The vocal group the Mills Brothers was one of the most popular and enduring institutions in 20th century popular music. John, Herbert, Harry and Donald Mills learned their harmonies from their father’s barbershop quartet, and when they added the novelty of vocal imitation of instruments to their repertoire, they became a popular attraction in vaudeville theaters and on radio in their hometown.
Moving to New York, the group found success with such records as “Tiger Rag” and “Dinah” (a duet with Bing Crosby), making their voices sound like a ragtime band. John Jr. died in 1936 and was replaced by the brothers’ father. Their popularity dipped, but in 1943 they released one of the biggest hits of the decade, “Paper Doll,” which emphasized vocal harmony and a sentimental feel.
Their last No. 1 record was “The Glow Worm” in 1953, but the brothers performed on the oldies circuit as a trio.
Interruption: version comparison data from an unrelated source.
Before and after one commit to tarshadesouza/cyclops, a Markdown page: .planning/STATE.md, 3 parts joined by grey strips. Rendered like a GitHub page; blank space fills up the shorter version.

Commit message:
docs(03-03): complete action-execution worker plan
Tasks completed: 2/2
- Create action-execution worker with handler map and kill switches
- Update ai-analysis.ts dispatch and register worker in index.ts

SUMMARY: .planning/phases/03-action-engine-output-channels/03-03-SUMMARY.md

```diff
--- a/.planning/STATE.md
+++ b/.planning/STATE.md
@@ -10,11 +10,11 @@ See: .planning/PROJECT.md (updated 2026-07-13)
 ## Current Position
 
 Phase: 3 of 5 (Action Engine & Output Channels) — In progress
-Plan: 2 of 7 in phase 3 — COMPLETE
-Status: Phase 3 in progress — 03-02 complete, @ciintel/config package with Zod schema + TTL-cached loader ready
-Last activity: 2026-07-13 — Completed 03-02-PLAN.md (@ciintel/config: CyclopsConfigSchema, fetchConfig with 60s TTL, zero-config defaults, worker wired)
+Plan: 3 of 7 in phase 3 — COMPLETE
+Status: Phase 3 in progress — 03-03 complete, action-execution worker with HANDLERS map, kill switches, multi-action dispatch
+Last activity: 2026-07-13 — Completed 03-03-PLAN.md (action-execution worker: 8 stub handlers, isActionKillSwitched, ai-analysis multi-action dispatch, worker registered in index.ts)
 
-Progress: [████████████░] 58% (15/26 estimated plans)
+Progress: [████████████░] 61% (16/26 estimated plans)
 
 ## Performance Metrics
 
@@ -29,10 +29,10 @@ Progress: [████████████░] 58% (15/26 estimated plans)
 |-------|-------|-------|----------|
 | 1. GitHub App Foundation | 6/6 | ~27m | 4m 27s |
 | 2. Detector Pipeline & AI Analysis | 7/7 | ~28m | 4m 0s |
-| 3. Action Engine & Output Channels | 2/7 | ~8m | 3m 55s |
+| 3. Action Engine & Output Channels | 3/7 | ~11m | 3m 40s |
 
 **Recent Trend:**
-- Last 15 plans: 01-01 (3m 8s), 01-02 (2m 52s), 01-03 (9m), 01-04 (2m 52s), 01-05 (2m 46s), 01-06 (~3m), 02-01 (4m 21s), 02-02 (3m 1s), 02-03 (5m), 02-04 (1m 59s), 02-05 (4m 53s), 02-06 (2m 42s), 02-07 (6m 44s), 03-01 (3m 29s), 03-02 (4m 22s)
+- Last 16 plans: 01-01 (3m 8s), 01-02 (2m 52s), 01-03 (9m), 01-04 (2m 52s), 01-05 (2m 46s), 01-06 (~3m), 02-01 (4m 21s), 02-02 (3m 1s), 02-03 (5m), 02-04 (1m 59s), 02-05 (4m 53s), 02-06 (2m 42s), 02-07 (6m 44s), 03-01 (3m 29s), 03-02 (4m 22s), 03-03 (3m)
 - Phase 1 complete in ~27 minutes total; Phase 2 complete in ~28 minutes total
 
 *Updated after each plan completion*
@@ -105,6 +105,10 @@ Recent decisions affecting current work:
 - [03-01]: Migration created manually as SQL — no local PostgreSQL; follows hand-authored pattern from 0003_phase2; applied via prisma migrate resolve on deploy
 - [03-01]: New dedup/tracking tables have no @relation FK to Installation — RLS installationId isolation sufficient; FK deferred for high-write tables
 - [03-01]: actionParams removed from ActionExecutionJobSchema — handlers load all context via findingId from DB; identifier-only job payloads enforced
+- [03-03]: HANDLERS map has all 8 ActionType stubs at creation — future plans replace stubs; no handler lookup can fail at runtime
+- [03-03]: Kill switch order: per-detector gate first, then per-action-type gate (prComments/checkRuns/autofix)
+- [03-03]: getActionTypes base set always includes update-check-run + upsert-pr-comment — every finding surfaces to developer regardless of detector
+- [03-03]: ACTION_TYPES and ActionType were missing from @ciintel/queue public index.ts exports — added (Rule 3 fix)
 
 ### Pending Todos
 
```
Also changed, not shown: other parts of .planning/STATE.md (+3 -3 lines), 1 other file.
Harry died in 1982 and Herbert in ’88. Donald performed with his son John II until the last original member died in 1999.